## PROBLEM REQUIREMENTS
For this exercise, restate the records word for word.

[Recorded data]
┌──

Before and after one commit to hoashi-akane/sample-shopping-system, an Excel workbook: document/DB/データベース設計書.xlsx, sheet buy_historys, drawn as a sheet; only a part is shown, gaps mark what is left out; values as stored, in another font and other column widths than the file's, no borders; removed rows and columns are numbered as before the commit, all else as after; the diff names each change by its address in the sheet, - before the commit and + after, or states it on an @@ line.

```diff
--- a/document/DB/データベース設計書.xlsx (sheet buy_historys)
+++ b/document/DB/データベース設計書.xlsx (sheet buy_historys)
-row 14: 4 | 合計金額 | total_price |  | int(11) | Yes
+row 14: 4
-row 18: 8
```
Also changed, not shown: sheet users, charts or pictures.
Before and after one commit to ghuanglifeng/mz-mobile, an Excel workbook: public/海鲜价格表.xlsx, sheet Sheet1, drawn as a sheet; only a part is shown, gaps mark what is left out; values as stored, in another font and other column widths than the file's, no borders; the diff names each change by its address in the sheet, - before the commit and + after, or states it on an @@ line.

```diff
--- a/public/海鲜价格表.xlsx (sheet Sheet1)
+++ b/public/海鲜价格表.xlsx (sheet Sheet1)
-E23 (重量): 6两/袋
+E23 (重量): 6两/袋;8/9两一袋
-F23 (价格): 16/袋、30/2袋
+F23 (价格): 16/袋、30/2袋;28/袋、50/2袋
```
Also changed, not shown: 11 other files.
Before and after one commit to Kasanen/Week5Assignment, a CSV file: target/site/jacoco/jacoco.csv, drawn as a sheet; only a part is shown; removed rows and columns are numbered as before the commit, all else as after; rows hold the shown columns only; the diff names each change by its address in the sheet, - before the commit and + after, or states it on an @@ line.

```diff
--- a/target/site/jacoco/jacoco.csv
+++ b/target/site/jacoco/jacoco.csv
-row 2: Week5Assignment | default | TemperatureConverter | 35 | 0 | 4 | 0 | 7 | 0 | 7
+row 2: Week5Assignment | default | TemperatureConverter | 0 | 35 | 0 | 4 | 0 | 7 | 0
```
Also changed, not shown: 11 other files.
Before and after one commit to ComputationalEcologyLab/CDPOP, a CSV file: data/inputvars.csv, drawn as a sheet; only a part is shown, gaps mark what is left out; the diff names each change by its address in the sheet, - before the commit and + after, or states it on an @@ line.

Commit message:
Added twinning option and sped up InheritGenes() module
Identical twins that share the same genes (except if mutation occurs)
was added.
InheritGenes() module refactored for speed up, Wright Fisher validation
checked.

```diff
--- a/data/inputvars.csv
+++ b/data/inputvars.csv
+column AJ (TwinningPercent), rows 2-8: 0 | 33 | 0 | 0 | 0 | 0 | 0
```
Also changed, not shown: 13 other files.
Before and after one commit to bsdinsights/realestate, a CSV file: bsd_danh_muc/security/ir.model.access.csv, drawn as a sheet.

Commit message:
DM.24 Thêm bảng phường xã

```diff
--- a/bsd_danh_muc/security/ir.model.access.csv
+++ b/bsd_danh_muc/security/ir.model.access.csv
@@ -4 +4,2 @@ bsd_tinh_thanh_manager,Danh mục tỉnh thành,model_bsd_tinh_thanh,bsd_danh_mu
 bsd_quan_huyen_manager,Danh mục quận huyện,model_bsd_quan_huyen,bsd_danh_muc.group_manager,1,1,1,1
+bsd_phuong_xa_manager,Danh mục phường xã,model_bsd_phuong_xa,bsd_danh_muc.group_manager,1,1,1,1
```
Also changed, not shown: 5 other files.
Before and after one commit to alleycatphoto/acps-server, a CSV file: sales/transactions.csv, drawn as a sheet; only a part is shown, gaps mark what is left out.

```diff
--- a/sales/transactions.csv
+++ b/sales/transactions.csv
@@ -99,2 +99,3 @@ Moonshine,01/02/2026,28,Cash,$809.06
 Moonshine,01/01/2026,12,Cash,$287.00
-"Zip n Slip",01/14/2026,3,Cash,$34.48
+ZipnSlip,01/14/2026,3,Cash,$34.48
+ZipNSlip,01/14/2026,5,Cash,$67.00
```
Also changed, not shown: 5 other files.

└──

## SOLUTION TO THIS PROBLEM
Before and after one commit to hoashi-akane/sample-shopping-system, an Excel workbook: document/DB/データベース設計書.xlsx, sheet buy_historys, drawn as a sheet; only a part is shown, gaps mark what is left out; values as stored, in another font and other column widths than the file's, no borders; removed rows and columns are numbered as before the commit, all else as after; the diff names each change by its address in the sheet, - before the commit and + after, or states it on an @@ line.

```diff
--- a/document/DB/データベース設計書.xlsx (sheet buy_historys)
+++ b/document/DB/データベース設計書.xlsx (sheet buy_historys)
-row 14: 4 | 合計金額 | total_price |  | int(11) | Yes
+row 14: 4
-row 18: 8
```
Also changed, not shown: sheet users, charts or pictures.
Before and after one commit to ghuanglifeng/mz-mobile, an Excel workbook: public/海鲜价格表.xlsx, sheet Sheet1, drawn as a sheet; only a part is shown, gaps mark what is left out; values as stored, in another font and other column widths than the file's, no borders; the diff names each change by its address in the sheet, - before the commit and + after, or states it on an @@ line.

```diff
--- a/public/海鲜价格表.xlsx (sheet Sheet1)
+++ b/public/海鲜价格表.xlsx (sheet Sheet1)
-E23 (重量): 6两/袋
+E23 (重量): 6两/袋;8/9两一袋
-F23 (价格): 16/袋、30/2袋
+F23 (价格): 16/袋、30/2袋;28/袋、50/2袋
```
Also changed, not shown: 11 other files.
Before and after one commit to Kasanen/Week5Assignment, a CSV file: target/site/jacoco/jacoco.csv, drawn as a sheet; only a part is shown; removed rows and columns are numbered as before the commit, all else as after; rows hold the shown columns only; the diff names each change by its address in the sheet, - before the commit and + after, or states it on an @@ line.

```diff
--- a/target/site/jacoco/jacoco.csv
+++ b/target/site/jacoco/jacoco.csv
-row 2: Week5Assignment | default | TemperatureConverter | 35 | 0 | 4 | 0 | 7 | 0 | 7
+row 2: Week5Assignment | default | TemperatureConverter | 0 | 35 | 0 | 4 | 0 | 7 | 0
```
Also changed, not shown: 11 other files.
Before and after one commit to ComputationalEcologyLab/CDPOP, a CSV file: data/inputvars.csv, drawn as a sheet; only a part is shown, gaps mark what is left out; the diff names each change by its address in the sheet, - before the commit and + after, or states it on an @@ line.

Commit message:
Added twinning option and sped up InheritGenes() module
Identical twins that share the same genes (except if mutation occurs)
was added.
InheritGenes() module refactored for speed up, Wright Fisher validation
checked.

```diff
--- a/data/inputvars.csv
+++ b/data/inputvars.csv
+column AJ (TwinningPercent), rows 2-8: 0 | 33 | 0 | 0 | 0 | 0 | 0
```
Also changed, not shown: 13 other files.
Before and after one commit to bsdinsights/realestate, a CSV file: bsd_danh_muc/security/ir.model.access.csv, drawn as a sheet.

Commit message:
DM.24 Thêm bảng phường xã

```diff
--- a/bsd_danh_muc/security/ir.model.access.csv
+++ b/bsd_danh_muc/security/ir.model.access.csv
@@ -4 +4,2 @@ bsd_tinh_thanh_manager,Danh mục tỉnh thành,model_bsd_tinh_thanh,bsd_danh_mu
 bsd_quan_huyen_manager,Danh mục quận huyện,model_bsd_quan_huyen,bsd_danh_muc.group_manager,1,1,1,1
+bsd_phuong_xa_manager,Danh mục phường xã,model_bsd_phuong_xa,bsd_danh_muc.group_manager,1,1,1,1
```
Also changed, not shown: 5 other files.
Before and after one commit to alleycatphoto/acps-server, a CSV file: sales/transactions.csv, drawn as a sheet; only a part is shown, gaps mark what is left out.

```diff
--- a/sales/transactions.csv
+++ b/sales/transactions.csv
@@ -99,2 +99,3 @@ Moonshine,01/02/2026,28,Cash,$809.06
 Moonshine,01/01/2026,12,Cash,$287.00
-"Zip n Slip",01/14/2026,3,Cash,$34.48
+ZipnSlip,01/14/2026,3,Cash,$34.48
+ZipNSlip,01/14/2026,5,Cash,$67.00
```
Also changed, not shown: 5 other files.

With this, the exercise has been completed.